In connection with rule systems for grammars, Petersonn and Synek introduced the following class of structures (A,B,C,d) which admit a large number of applications, including one to rule sets (as in Peter Aczel's article "Inductive definitions" in the Handbook of Mathematical Logic), and one to the theory of state machines:
• A is a set. For example,
1. a set of formulas.
2. a set of protocol states.
• B is a family of sets indexed by A. For example, the set B(a) (where a is an element of A) might represent:
1. the set of legal inference steps which have formula a as conclusion.
2. the set of legal commands that may be issued by the user of a state machine when the protocol is in state a.
• C is a doubly-indexed family of sets indexed by A and B(a) (where a is an element of A). For example, C(a,b) might represent:
1. the set of identifiers for premises of inference step b which has conclusion a.
2. the set of legal responses that may be returned by the state machine to a user who has issued command b in state a.
• d is a ternary function which applied to an element a of A, and element b of B(a), and an element c of C(a,b) returns an element d(a,b,c) of A. For example d(a,b,c) might represent
1. the formula to be proved by the c-th premise of rule b for concluding a.
2. the protocol state after in state a the user issues command b and gets response c.
Essentially the same structure can be expressed as a function from A to Fam (Fam A), where Fam of a type is the type SIGMA I : Set . I -> A. This defines two monotone functions from predicates over A to predicates over A :
• User ( X ) = exists b : B a . all c : C a b . X (d a b c) There is a command which the user can issue which ensures that X holds in the next state, whatever the response. (There may be no possible response, and hence no next state.)
• Machine ( X ) = all b : B a . exists c : C a b . X (d a b c) Whatever the command, there is a way for the machine to responding which ensures that X holds in the next state.
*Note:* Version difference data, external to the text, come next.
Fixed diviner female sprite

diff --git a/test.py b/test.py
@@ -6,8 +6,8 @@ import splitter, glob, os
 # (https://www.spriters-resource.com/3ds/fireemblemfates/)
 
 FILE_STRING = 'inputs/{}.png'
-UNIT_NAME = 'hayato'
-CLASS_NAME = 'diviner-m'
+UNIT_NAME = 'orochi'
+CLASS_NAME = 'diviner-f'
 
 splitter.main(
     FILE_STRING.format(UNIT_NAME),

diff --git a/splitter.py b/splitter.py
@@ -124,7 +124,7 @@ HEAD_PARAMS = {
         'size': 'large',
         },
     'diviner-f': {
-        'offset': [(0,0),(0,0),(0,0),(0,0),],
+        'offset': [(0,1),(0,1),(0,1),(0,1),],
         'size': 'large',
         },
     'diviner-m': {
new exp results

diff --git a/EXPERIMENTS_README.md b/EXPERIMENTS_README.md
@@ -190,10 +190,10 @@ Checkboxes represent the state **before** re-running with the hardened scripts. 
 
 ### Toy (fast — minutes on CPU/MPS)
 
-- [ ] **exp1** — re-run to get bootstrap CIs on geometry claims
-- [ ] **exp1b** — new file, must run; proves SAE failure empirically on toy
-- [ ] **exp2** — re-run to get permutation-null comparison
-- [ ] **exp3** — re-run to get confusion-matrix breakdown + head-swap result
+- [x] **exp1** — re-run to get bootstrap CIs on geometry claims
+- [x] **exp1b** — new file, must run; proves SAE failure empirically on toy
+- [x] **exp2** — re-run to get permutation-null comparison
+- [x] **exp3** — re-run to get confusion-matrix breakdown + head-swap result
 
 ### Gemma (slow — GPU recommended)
The least fixed point of the function User is a set of states in which the user has a strategy, or interactive program which forces the machine to stop. A constructive proof that the machine can be forced to stop is essentially a well founded structure saying what commands to issue, and what to do with a possible response. It is something which can be used as a program. Note that the state of the user program is something quite different from the state of the user/machine protocol.

The least fixed point of the function Machine is a set of states in which the machine has a strategy, or interactive program which forces the user to stop. A constructive proof that the user can be forced to stop is essentially a well founded structure saying for any command what responses to give for it, and what to do next. It is something which can be used as a program for the state machine. Notice that the state of the machine is something quite different from the state of the user/machine protocol.

There are a number of other inductive constructions which arise in connection with interactive programs and state-machines. It is also interesting to consider notions of simulation, "virtual" machines, and refinement.